Your task is to find every line of the data that holds the string "Hint" and copy it.

_Before and after images_
⁂
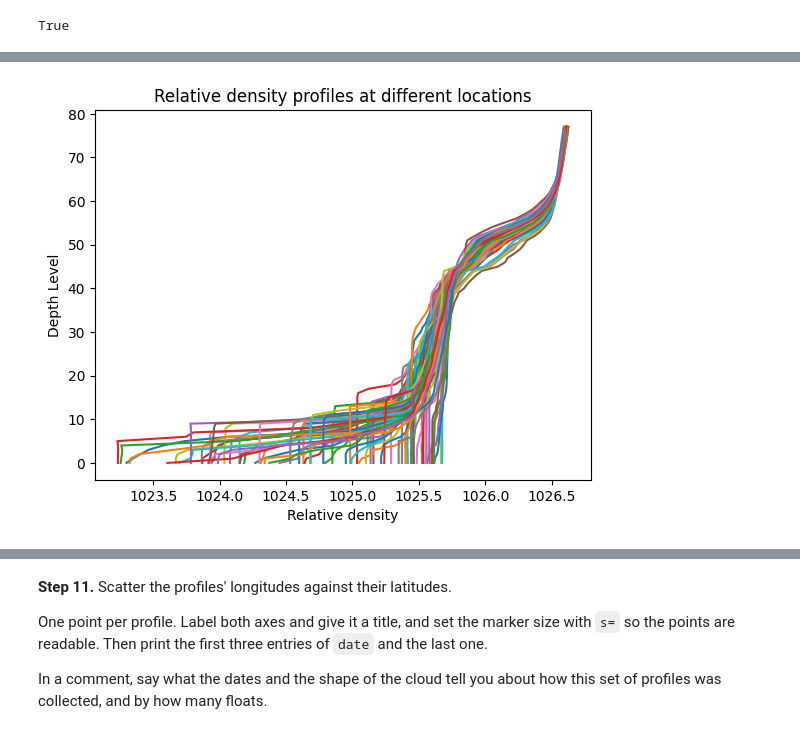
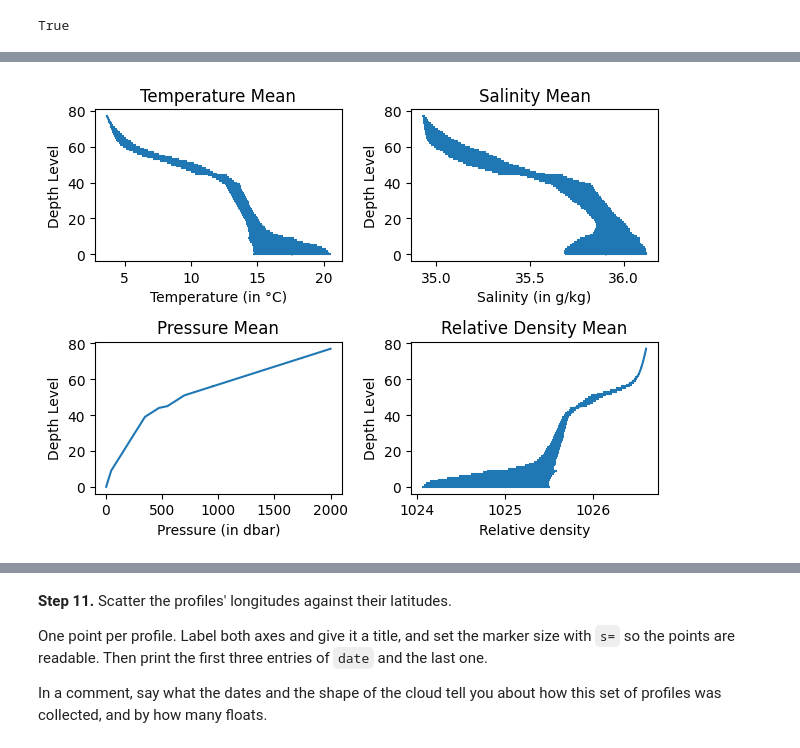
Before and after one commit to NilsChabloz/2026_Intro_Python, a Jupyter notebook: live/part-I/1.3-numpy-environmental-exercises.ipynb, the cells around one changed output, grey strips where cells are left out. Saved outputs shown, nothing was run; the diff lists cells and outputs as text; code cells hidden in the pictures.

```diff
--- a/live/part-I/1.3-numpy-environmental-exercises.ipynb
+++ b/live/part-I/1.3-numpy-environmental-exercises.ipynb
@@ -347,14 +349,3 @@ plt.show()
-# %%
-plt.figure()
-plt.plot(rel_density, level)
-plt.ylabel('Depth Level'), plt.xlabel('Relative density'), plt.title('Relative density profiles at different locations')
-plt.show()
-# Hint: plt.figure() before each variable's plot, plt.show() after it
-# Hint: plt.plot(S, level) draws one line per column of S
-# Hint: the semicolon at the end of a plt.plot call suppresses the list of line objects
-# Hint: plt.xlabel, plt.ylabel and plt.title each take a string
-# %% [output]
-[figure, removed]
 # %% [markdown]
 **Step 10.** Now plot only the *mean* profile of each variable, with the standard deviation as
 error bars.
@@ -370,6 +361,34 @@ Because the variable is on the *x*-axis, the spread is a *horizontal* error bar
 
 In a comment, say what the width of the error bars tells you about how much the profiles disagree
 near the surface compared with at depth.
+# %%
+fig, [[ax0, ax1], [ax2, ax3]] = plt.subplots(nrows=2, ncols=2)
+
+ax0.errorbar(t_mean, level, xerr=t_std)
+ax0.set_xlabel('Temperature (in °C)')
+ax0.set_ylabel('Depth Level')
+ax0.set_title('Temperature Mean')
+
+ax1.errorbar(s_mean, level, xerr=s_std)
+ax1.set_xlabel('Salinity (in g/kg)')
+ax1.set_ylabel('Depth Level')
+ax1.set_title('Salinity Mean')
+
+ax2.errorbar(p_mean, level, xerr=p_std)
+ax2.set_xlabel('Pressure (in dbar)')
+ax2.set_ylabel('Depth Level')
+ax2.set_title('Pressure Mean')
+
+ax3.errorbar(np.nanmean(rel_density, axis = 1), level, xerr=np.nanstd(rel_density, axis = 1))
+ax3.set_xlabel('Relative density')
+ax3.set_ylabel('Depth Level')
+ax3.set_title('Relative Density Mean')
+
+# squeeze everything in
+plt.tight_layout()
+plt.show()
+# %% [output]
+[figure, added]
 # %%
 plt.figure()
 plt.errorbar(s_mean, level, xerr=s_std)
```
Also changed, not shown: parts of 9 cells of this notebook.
⁂
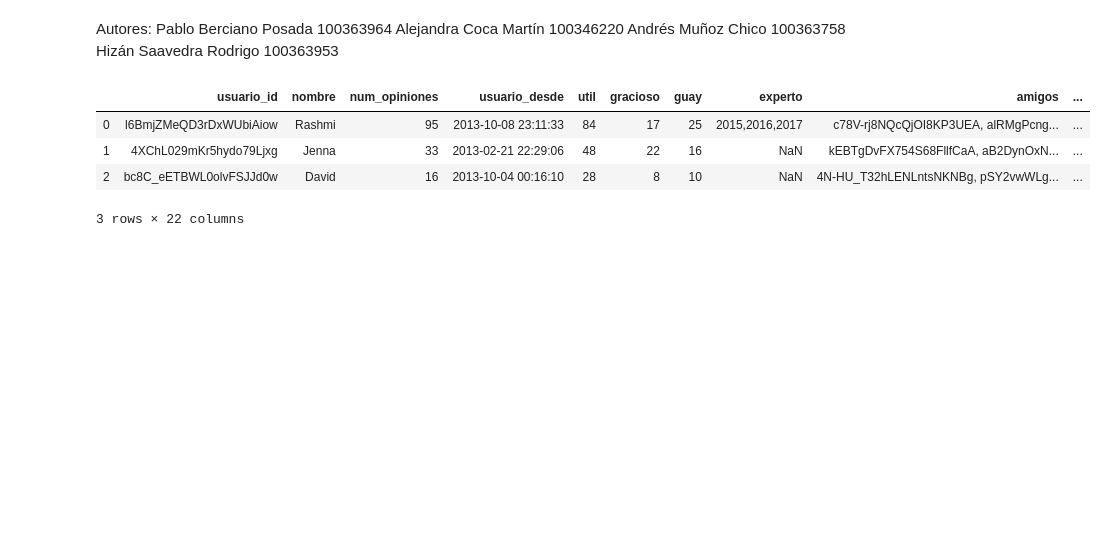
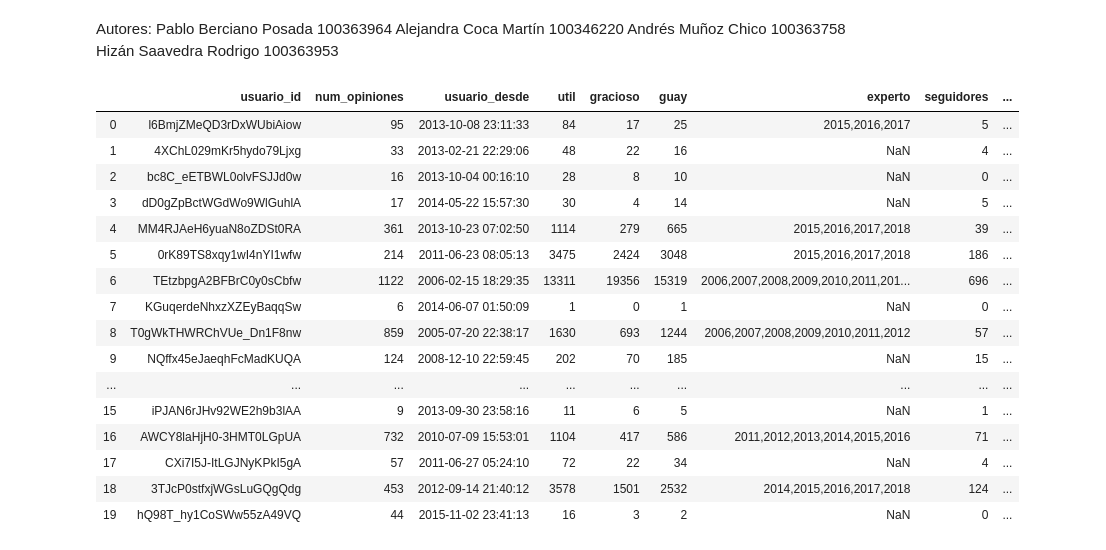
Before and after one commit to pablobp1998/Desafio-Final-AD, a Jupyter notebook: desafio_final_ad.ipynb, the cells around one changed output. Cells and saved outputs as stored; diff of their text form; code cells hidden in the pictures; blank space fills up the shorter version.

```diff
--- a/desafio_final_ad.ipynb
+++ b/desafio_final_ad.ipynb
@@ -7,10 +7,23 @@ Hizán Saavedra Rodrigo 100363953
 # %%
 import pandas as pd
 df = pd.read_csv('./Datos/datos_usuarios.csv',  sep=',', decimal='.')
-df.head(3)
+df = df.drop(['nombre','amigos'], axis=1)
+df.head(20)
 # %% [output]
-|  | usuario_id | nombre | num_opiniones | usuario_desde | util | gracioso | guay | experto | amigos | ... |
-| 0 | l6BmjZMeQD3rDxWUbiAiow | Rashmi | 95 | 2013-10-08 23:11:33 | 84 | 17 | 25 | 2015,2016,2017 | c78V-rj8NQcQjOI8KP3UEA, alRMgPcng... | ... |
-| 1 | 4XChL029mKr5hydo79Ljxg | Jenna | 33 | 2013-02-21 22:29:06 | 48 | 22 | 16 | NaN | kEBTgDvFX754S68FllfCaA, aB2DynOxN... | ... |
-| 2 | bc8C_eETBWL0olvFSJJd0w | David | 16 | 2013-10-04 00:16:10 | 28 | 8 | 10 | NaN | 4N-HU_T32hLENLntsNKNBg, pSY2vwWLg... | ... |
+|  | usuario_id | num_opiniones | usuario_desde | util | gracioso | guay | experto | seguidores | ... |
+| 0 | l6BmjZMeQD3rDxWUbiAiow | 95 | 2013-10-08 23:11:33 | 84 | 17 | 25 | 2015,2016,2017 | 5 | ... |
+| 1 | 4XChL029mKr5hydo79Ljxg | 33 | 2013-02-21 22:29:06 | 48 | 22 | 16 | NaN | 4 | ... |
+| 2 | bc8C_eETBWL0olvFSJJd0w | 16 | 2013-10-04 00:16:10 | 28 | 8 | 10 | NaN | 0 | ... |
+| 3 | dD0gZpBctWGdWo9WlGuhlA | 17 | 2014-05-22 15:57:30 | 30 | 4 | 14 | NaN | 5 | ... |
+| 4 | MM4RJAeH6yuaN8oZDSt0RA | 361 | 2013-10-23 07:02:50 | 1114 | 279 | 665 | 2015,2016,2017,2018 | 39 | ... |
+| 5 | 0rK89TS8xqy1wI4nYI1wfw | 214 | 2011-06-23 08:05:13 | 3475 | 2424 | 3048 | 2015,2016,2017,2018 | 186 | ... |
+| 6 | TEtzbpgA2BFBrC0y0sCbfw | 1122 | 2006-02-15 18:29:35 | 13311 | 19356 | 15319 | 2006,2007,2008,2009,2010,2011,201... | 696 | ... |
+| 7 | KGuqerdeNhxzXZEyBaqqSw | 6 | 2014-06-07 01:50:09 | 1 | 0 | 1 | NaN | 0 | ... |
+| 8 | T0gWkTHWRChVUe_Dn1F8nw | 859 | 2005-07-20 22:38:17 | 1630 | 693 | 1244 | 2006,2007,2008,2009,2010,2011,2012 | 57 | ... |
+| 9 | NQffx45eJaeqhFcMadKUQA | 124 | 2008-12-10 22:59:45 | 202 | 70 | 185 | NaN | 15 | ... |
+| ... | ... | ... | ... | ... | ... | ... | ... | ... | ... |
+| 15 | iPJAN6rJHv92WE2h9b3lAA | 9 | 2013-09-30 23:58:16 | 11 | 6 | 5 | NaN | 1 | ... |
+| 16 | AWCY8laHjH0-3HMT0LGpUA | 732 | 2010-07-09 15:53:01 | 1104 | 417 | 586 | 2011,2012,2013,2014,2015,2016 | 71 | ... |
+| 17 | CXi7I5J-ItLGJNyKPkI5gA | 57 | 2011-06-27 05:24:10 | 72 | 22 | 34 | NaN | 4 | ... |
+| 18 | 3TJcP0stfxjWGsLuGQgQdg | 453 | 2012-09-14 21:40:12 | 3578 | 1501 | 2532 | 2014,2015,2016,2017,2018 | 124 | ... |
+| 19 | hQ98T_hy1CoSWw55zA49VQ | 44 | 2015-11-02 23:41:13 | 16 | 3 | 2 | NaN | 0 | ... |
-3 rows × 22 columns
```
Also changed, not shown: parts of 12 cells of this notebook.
⁂
_Solution_
-# Hint: plt.figure() before each variable's plot, plt.show() after it
-# Hint: plt.plot(S, level) draws one line per column of S
-# Hint: the semicolon at the end of a plt.plot call suppresses the list of line objects
-# Hint: plt.xlabel, plt.ylabel and plt.title each take a string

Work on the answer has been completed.